For this exercise, write out each entry below exactly, omitting the images.

§ **Stored data**:
++++++++++
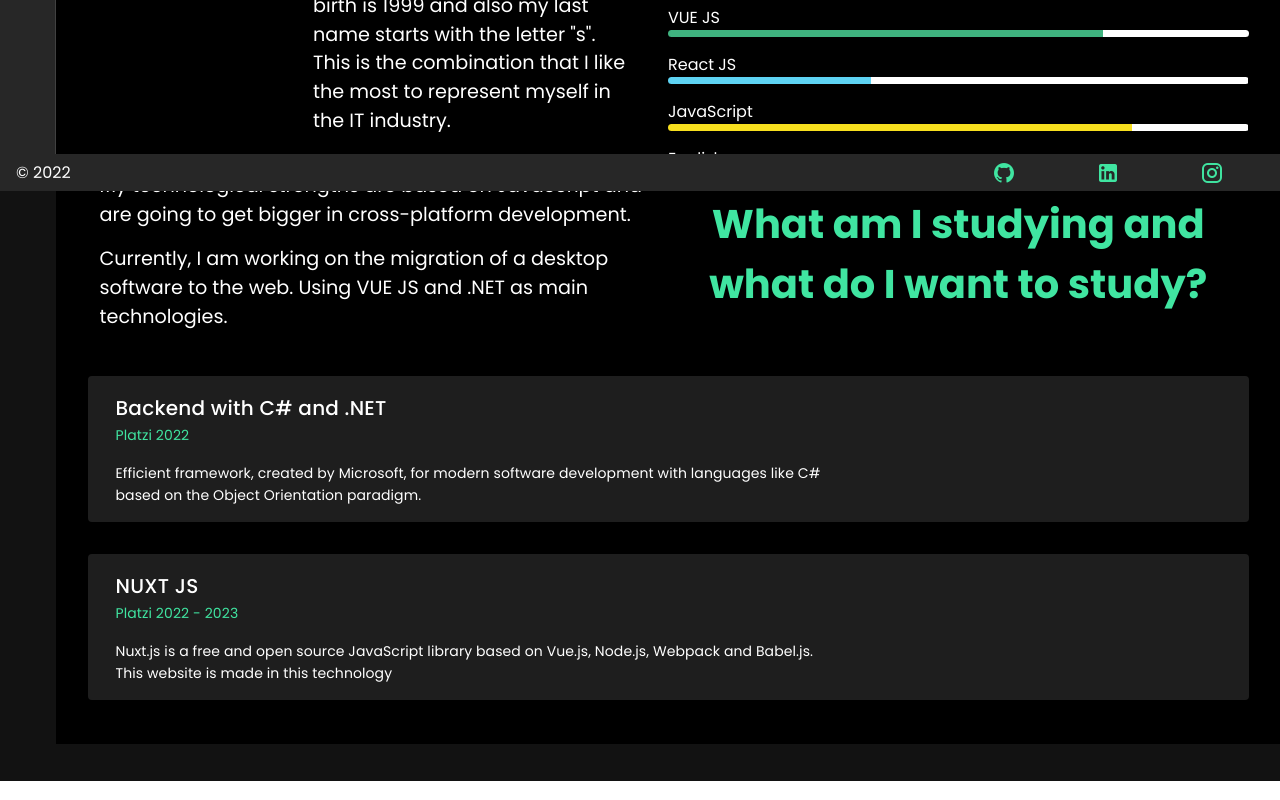
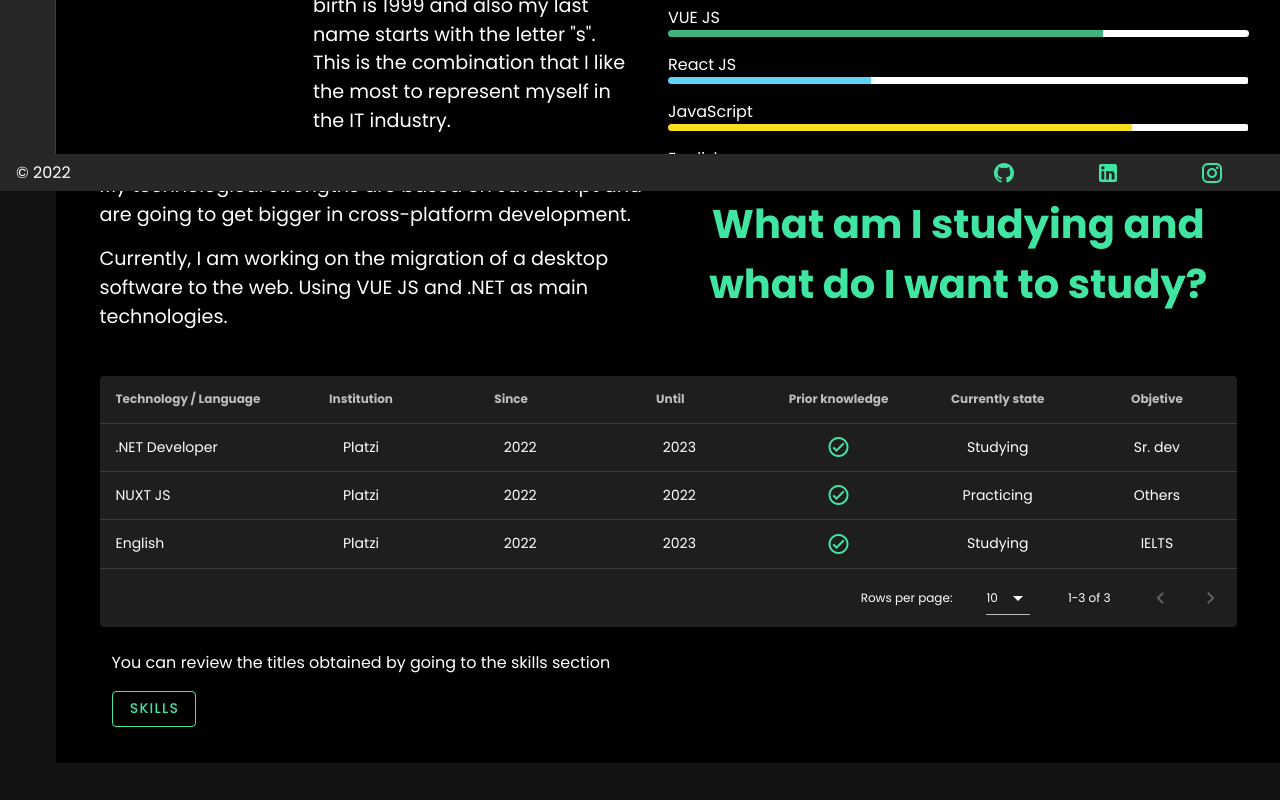
Before and after one commit to sam99s/portfolioNuxt, a Nuxt app: page /about in a window 1280 px wide. Shown: the part 609-1409 px from the top of the page. Built offline with nearby package versions, Linux system fonts and the light colour scheme.

Commit message:
studiesTable :sparkles:

```diff
--- /dev/null
+++ b/components/StudiesDataTable.vue
@@ -0,0 +1,83 @@
+<template>
+  <v-data-table :headers="headers" :items="items" class="elevation-1">
+    <template v-slot:[`item.priorKnowledge`]="{ item }">
+      <v-icon v-if="item.priorKnowledge" color="#40e5a1">{{ check }}</v-icon>
+      <v-icon v-else color="orange">{{ noCheck }}</v-icon>
+    </template>
+  </v-data-table>
+</template>
+
+<script>
+export default {
+  name: "StudiesDataTable",
+  props: {
+    items: {
+      type: Array,
+      required: true,
+    },
+    check: {
+      type: String,
+      default: "mdi-check-circle-outline",
+    },
+    noCheck: {
+      type: String,
+      default: "mdi-close-circle-outline",
+    },
+  },
+  data() {
+    return {
+      headers: [
+        {
+          text: "Technology / Language",
+          value: "subject",
+          sortable: false,
+          align: "start",
+          width: "16%",
+        },
+        {
+          text: "Institution",
+          value: "institution",
+          sortable: false,
+          align: "center",
+          width: "14%",
+        },
+        {
+          text: "Since",
+          value: "since",
+          sortable: true,
+          align: "center",
+          width: "14%",
+        },
+        {
+          text: "Until",
+          value: "until",
+          sortable: true,
+          align: "center",
+          width: "14%",
+        },
+        {
+          text: "Prior knowledge",
+          value: "priorKnowledge",
+          sortable: false,
+          align: "center",
+          width: "14%",
+        },
+        {
+          text: "Currently state",
+          value: "currentlyState",
+          sortable: false,
+          align: "center",
+          width: "14%",
+        },
+        {
+          text: "Objetive",
+          value: "objetive",
+          sortable: false,
+          align: "center",
+          width: "14%",
+        },
+      ],
+    };
+  },
+};
+</script>
--- a/layouts/myself.vue
+++ b/layouts/myself.vue
@@ -64,6 +64,7 @@
         :subtitle="studies.dotnet.subtitle"
         :text="studies.dotnet.text"
         :image="studies.dotnet.image"
+        v-if="isHome"
       />
 
       <StudiesCard
@@ -71,6 +72,7 @@
         :subtitle="studies.nuxt.subtitle"
         :text="studies.nuxt.text"
         :image="studies.nuxt.image"
+        v-if="isHome"
       />
 
       <v-col cols="12" class="text-center" v-if="isHome">
--- /dev/null
+++ b/layouts/studiesTable.vue
@@ -0,0 +1,58 @@
+<template>
+  <v-container>
+    <v-row>
+      <v-col cols="12" class="px-0">
+        <StudiesDataTable :items="items" />
+      </v-col>
+      <v-col cols="12">
+        <p>You can review the titles obtained by going to the skills section</p>
+        <v-btn outlined elevation="2" color="#40e5a1" to="/skills" router exact
+          >Skills</v-btn
+        >
+      </v-col>
+    </v-row>
+  </v-container>
+</template>
+
+<script>
+import StudiesDataTable from "../components/StudiesDataTable.vue";
+export default {
+  data() {
+    return {
+      name: "studiesTable",
+      items: [
+        {
+          subject: ".NET Developer",
+          institution: "Platzi",
+          since: "2022",
+          until: "2023",
+          priorKnowledge: true,
+          currentlyState: "Studying",
+          objetive: "Sr. dev",
+        },
+        {
+          subject: "NUXT JS",
+          institution: "Platzi",
+          since: "2022",
+          until: "2022",
+          priorKnowledge: true,
+          currentlyState: "Practicing",
+          objetive: "Others",
+        },
+        {
+          subject: "English",
+          institution: "Platzi",
+          since: "2022",
+          until: "2023",
+          priorKnowledge: true,
+          currentlyState: "Studying",
+          objetive: "IELTS",
+        },
+      ],
+    };
+  },
+  components: { StudiesDataTable },
+};
+</script>
+
+<style scoped></style>
--- a/pages/about/index.vue
+++ b/pages/about/index.vue
@@ -2,14 +2,16 @@
     <v-container>
         <AboutMe />
         <Myself />
+        <StudiesTable />
     </v-container>
 </template>
 
 <script>
 import Myself from '../../layouts/myself.vue';
 import AboutMe from '../../layouts/aboutMe.vue';
+import StudiesTable from '../../layouts/studiesTable.vue';
 export default {
-    components: { Myself, AboutMe }
+    components: { Myself, AboutMe, StudiesTable }
 }
 </script>
 
```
++++++++++
§ **EXERCISE SOLUTION**:
Before and after one commit to sam99s/portfolioNuxt, a Nuxt app: page /about in a window 1280 px wide. Shown: the part 609-1409 px from the top of the page. Built offline with nearby package versions, Linux system fonts and the light colour scheme.

Commit message:
studiesTable :sparkles:

```diff
--- /dev/null
+++ b/components/StudiesDataTable.vue
@@ -0,0 +1,83 @@
+<template>
+  <v-data-table :headers="headers" :items="items" class="elevation-1">
+    <template v-slot:[`item.priorKnowledge`]="{ item }">
+      <v-icon v-if="item.priorKnowledge" color="#40e5a1">{{ check }}</v-icon>
+      <v-icon v-else color="orange">{{ noCheck }}</v-icon>
+    </template>
+  </v-data-table>
+</template>
+
+<script>
+export default {
+  name: "StudiesDataTable",
+  props: {
+    items: {
+      type: Array,
+      required: true,
+    },
+    check: {
+      type: String,
+      default: "mdi-check-circle-outline",
+    },
+    noCheck: {
+      type: String,
+      default: "mdi-close-circle-outline",
+    },
+  },
+  data() {
+    return {
+      headers: [
+        {
+          text: "Technology / Language",
+          value: "subject",
+          sortable: false,
+          align: "start",
+          width: "16%",
+        },
+        {
+          text: "Institution",
+          value: "institution",
+          sortable: false,
+          align: "center",
+          width: "14%",
+        },
+        {
+          text: "Since",
+          value: "since",
+          sortable: true,
+          align: "center",
+          width: "14%",
+        },
+        {
+          text: "Until",
+          value: "until",
+          sortable: true,
+          align: "center",
+          width: "14%",
+        },
+        {
+          text: "Prior knowledge",
+          value: "priorKnowledge",
+          sortable: false,
+          align: "center",
+          width: "14%",
+        },
+        {
+          text: "Currently state",
+          value: "currentlyState",
+          sortable: false,
+          align: "center",
+          width: "14%",
+        },
+        {
+          text: "Objetive",
+          value: "objetive",
+          sortable: false,
+          align: "center",
+          width: "14%",
+        },
+      ],
+    };
+  },
+};
+</script>
--- a/layouts/myself.vue
+++ b/layouts/myself.vue
@@ -64,6 +64,7 @@
         :subtitle="studies.dotnet.subtitle"
         :text="studies.dotnet.text"
         :image="studies.dotnet.image"
+        v-if="isHome"
       />
 
       <StudiesCard
@@ -71,6 +72,7 @@
         :subtitle="studies.nuxt.subtitle"
         :text="studies.nuxt.text"
         :image="studies.nuxt.image"
+        v-if="isHome"
       />
 
       <v-col cols="12" class="text-center" v-if="isHome">
--- /dev/null
+++ b/layouts/studiesTable.vue
@@ -0,0 +1,58 @@
+<template>
+  <v-container>
+    <v-row>
+      <v-col cols="12" class="px-0">
+        <StudiesDataTable :items="items" />
+      </v-col>
+      <v-col cols="12">
+        <p>You can review the titles obtained by going to the skills section</p>
+        <v-btn outlined elevation="2" color="#40e5a1" to="/skills" router exact
+          >Skills</v-btn
+        >
+      </v-col>
+    </v-row>
+  </v-container>
+</template>
+
+<script>
+import StudiesDataTable from "../components/StudiesDataTable.vue";
+export default {
+  data() {
+    return {
+      name: "studiesTable",
+      items: [
+        {
+          subject: ".NET Developer",
+          institution: "Platzi",
+          since: "2022",
+          until: "2023",
+          priorKnowledge: true,
+          currentlyState: "Studying",
+          objetive: "Sr. dev",
+        },
+        {
+          subject: "NUXT JS",
+          institution: "Platzi",
+          since: "2022",
+          until: "2022",
+          priorKnowledge: true,
+          currentlyState: "Practicing",
+          objetive: "Others",
+        },
+        {
+          subject: "English",
+          institution: "Platzi",
+          since: "2022",
+          until: "2023",
+          priorKnowledge: true,
+          currentlyState: "Studying",
+          objetive: "IELTS",
+        },
+      ],
+    };
+  },
+  components: { StudiesDataTable },
+};
+</script>
+
+<style scoped></style>
--- a/pages/about/index.vue
+++ b/pages/about/index.vue
@@ -2,14 +2,16 @@
     <v-container>
         <AboutMe />
         <Myself />
+        <StudiesTable />
     </v-container>
 </template>
 
 <script>
 import Myself from '../../layouts/myself.vue';
 import AboutMe from '../../layouts/aboutMe.vue';
+import StudiesTable from '../../layouts/studiesTable.vue';
 export default {
-    components: { Myself, AboutMe }
+    components: { Myself, AboutMe, StudiesTable }
 }
 </script>
 
```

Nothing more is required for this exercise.